F.E.A.R. 3 by Warner Bros review

Fast-paced supernatural action sequel
Photo of F.E.A.R. 3 by Warner Bros

When the first F.E.A.R. game came out in 2005 it became an instant landmark classic for the first-person shooter genre. Here was an action game that gripped you with its storyline from the opening frames, and was so genuinely scary that it still sends shivers down the spine six years later.

At the heart of the drama was Alma, a young girl with astounding psychic powers who was being held in a military research centre where her super-soldier son Paxton Fettel was running amok, murdering everyone in sight. You played the enigmatic elite trooper Point Man, sent in to take out Fettel – but just before you completed your mission, you discovered Fettel was your sibling.

Play as both brothers in single-player
Two years ago, F.E.A.R. 2: Project Origin emerged, effectively as a parallel story with improved graphics but not quite as creepy. However, the story ended with the revelation that Alma was pregnant again. And in the latest incarnation (yes, F.E.A.R. 3), Fettel’s spirit returns to join forces with his brother, supposedly to prevent the birth of Alma’s potentially apocalyptic child.

Visually, F.E.A.R. 3 is not as polished as many of its contemporary shooters – but this is more than matched by the depth and variety of the gameplay. In single-player, you work your way through eight levels (or Intervals) playing as Point Man, who specialises in guns, grenades and slow-mo combat. As each section is completed, it’s then possible to play through again as Fettel, who prefers teleportation, possession and power blasts – thus giving you a completely different experience.

Refreshing new gameplay in co-op and multiplayer modes
In addition, two players can enjoy co-op as the brothers fighting together and scores and upgrades are awarded as you manage a range of achievements. As enemies (both soldiers and monsters) frequently arrive in waves and the smart enemy AI is constantly attempting to out-think you, learning how to combine both brothers’ skills makes for an absorbing contest.

The same is also true of the four new multiplayer modes which manage to avoid most of the modern clichés that are already getting very stale (such as death match and capture the flag, and so on). With a maximum of just four players allowed in each, Soul Survivor makes one player into a spirit that attempts to possess the rest of your friends before time runs out. Soul King lets you possess, kill and then harvest the souls of enemies around you. Contractions is a survival fest in the mode of Left4Dead against hordes of zombies in rapidly diminishing space, and the adrenaline-racing F**king Run is a race away from a moving, smoking Wall of Death while simultaneously fighting off enemy troops.

Alma herself takes an active role both in single-player and multiplayer modes, and while the ending is ultimately a disappointing anti-climax (despite having horror director John Carpenter and screen writer Steve Niles on board), and more might than fright is in evidence, F.E.A.R. 3 is a welcome blast of (spooky) fresh air into the FPS genre.

Company: Warner Bros

Website: http://www.whatisfear.com/

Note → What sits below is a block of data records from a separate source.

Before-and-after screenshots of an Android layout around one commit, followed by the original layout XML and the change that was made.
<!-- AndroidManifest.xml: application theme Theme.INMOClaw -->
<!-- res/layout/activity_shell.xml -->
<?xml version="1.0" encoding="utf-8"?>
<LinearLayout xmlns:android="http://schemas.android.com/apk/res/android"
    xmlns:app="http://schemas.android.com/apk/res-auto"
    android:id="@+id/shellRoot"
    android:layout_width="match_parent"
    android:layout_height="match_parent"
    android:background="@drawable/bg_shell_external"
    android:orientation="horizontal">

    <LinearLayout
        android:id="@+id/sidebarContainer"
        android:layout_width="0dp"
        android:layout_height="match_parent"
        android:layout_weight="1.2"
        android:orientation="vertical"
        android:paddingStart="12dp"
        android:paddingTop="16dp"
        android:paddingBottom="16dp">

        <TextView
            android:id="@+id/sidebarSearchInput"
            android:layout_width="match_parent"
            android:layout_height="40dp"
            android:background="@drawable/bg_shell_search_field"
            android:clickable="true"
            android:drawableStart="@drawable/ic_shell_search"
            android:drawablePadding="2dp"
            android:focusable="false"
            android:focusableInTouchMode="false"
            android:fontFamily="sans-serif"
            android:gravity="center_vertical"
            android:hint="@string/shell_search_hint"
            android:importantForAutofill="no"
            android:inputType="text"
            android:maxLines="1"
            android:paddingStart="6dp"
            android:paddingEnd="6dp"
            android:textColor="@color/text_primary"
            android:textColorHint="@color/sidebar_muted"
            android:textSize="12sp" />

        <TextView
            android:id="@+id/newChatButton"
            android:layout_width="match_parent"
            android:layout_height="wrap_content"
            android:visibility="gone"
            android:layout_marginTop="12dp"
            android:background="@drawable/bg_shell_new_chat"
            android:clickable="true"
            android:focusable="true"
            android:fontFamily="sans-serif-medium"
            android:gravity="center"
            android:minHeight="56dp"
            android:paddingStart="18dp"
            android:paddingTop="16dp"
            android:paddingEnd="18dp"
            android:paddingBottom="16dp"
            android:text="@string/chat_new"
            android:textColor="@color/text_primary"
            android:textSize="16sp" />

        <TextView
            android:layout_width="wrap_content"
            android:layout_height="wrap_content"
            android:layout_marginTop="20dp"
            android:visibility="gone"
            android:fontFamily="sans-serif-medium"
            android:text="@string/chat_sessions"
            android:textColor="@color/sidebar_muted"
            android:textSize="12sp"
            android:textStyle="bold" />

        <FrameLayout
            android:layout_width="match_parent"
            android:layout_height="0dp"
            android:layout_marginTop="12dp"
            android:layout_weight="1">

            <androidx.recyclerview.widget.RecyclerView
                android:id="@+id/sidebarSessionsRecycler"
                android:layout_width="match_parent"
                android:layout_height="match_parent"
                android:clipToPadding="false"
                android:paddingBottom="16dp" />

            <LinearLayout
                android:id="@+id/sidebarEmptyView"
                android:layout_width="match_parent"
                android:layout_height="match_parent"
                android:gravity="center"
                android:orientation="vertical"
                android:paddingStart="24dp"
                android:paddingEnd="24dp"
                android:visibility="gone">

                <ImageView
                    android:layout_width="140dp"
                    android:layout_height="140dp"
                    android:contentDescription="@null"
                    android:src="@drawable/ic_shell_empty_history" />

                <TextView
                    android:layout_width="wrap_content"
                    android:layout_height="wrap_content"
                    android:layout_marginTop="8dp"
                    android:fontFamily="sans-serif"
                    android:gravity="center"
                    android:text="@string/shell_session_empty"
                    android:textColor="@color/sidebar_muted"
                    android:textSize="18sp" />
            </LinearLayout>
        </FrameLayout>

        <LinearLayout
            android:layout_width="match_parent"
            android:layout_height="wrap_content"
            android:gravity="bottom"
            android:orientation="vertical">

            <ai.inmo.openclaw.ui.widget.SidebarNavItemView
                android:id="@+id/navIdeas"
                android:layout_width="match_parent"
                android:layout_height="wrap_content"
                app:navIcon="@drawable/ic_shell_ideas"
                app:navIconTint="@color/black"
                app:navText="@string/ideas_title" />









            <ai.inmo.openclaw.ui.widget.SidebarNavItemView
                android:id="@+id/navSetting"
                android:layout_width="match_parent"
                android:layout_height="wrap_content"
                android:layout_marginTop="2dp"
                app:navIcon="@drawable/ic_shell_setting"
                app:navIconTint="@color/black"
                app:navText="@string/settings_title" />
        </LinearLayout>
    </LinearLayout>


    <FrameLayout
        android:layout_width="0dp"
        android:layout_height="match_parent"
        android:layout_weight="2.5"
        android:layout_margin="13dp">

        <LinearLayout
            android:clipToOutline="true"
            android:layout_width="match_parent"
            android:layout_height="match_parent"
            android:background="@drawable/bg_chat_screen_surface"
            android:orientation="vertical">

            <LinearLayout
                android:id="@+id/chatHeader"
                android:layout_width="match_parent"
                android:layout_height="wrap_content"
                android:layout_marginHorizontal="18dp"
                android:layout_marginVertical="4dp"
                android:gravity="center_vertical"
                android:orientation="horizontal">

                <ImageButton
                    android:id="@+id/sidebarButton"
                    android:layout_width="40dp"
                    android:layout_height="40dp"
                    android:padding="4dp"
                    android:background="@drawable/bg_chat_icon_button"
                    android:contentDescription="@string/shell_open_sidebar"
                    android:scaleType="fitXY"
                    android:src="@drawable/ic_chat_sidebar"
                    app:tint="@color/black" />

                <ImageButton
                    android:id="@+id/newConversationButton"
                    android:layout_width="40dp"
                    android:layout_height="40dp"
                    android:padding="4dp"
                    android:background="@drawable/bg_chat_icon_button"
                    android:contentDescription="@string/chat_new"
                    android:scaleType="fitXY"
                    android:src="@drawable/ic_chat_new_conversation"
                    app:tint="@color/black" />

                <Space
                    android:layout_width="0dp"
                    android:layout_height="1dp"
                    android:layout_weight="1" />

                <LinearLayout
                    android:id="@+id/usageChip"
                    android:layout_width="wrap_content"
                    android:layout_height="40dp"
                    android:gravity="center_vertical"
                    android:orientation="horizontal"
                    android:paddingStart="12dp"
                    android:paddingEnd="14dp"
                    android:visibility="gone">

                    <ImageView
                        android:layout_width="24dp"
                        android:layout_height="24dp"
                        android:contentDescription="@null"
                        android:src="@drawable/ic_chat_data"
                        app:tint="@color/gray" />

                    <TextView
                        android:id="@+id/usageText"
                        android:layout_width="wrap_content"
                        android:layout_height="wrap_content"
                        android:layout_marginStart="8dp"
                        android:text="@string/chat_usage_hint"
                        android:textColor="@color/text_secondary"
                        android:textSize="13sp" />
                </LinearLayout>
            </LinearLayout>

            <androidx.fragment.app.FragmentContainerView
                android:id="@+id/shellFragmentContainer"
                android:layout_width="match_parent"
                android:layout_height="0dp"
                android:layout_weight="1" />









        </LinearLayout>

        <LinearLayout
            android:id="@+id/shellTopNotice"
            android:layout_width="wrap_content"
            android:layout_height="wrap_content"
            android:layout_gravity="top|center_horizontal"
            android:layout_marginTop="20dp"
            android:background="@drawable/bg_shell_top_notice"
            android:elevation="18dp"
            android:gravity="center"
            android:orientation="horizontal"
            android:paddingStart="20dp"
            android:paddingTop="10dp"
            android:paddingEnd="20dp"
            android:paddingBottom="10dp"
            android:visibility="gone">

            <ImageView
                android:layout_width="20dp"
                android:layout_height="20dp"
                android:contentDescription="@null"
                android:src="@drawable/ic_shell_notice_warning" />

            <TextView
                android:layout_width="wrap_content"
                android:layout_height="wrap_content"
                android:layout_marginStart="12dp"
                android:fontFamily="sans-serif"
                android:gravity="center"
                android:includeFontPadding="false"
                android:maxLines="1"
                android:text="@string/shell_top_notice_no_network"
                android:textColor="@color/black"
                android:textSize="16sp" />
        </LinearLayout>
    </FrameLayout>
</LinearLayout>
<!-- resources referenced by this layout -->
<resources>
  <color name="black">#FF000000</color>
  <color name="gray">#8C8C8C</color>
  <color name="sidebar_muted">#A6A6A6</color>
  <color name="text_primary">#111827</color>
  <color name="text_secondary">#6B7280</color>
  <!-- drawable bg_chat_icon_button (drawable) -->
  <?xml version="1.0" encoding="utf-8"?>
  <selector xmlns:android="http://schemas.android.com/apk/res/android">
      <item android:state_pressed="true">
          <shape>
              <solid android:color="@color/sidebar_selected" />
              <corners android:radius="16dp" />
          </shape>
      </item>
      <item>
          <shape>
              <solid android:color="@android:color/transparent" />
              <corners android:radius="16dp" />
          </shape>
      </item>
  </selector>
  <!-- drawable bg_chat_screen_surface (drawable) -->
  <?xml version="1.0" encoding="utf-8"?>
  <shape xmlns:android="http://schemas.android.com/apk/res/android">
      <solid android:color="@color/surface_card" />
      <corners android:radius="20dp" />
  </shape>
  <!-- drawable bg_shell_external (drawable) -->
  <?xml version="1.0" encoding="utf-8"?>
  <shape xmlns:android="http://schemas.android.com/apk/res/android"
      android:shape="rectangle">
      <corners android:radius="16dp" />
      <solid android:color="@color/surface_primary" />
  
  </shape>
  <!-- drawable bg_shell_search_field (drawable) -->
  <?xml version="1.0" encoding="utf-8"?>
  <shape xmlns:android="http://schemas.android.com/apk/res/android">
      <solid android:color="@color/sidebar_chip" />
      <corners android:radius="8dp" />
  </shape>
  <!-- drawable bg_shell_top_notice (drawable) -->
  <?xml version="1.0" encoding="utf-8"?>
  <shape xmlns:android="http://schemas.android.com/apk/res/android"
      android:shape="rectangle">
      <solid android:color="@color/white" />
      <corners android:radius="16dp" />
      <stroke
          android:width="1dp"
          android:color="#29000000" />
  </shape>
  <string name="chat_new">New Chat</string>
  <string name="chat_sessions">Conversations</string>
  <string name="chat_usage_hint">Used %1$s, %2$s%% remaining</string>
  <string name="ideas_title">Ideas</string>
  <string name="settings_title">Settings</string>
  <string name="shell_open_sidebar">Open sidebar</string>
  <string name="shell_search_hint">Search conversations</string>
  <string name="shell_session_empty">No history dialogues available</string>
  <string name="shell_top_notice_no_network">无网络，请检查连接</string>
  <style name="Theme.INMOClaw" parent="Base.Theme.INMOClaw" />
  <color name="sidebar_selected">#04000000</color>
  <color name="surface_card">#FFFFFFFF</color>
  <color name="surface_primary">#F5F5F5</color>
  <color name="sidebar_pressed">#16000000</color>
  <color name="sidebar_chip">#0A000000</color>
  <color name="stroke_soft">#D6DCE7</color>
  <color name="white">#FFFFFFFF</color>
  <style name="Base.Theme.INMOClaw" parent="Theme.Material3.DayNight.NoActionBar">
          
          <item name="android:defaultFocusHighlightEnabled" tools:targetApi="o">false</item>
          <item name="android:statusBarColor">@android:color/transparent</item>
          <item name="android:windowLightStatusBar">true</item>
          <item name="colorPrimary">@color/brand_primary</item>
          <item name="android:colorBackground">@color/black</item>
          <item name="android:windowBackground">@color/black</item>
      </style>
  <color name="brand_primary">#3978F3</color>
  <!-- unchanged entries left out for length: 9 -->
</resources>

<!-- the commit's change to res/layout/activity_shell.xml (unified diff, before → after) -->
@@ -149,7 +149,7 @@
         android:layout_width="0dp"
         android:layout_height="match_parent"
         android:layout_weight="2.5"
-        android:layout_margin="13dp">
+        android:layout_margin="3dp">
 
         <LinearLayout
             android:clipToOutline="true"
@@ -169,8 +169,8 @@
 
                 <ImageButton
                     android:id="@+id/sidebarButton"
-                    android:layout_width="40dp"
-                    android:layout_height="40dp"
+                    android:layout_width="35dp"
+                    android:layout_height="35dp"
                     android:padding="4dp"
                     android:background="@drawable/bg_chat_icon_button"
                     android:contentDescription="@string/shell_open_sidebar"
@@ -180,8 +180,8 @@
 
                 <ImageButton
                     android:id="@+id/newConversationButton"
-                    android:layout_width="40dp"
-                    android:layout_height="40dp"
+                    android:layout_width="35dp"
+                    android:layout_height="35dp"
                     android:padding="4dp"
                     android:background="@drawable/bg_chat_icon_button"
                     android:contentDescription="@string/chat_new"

  • New divergent co-op combat with the two brothers.
  • The ending falls a little flat.


If you come to F.E.A.R. 3 expecting to be frightened witless, you'll come away disappointed - but you'll be compensated with an exciting co-op experience with the two powerful brothers and four imaginative multiplayer modes.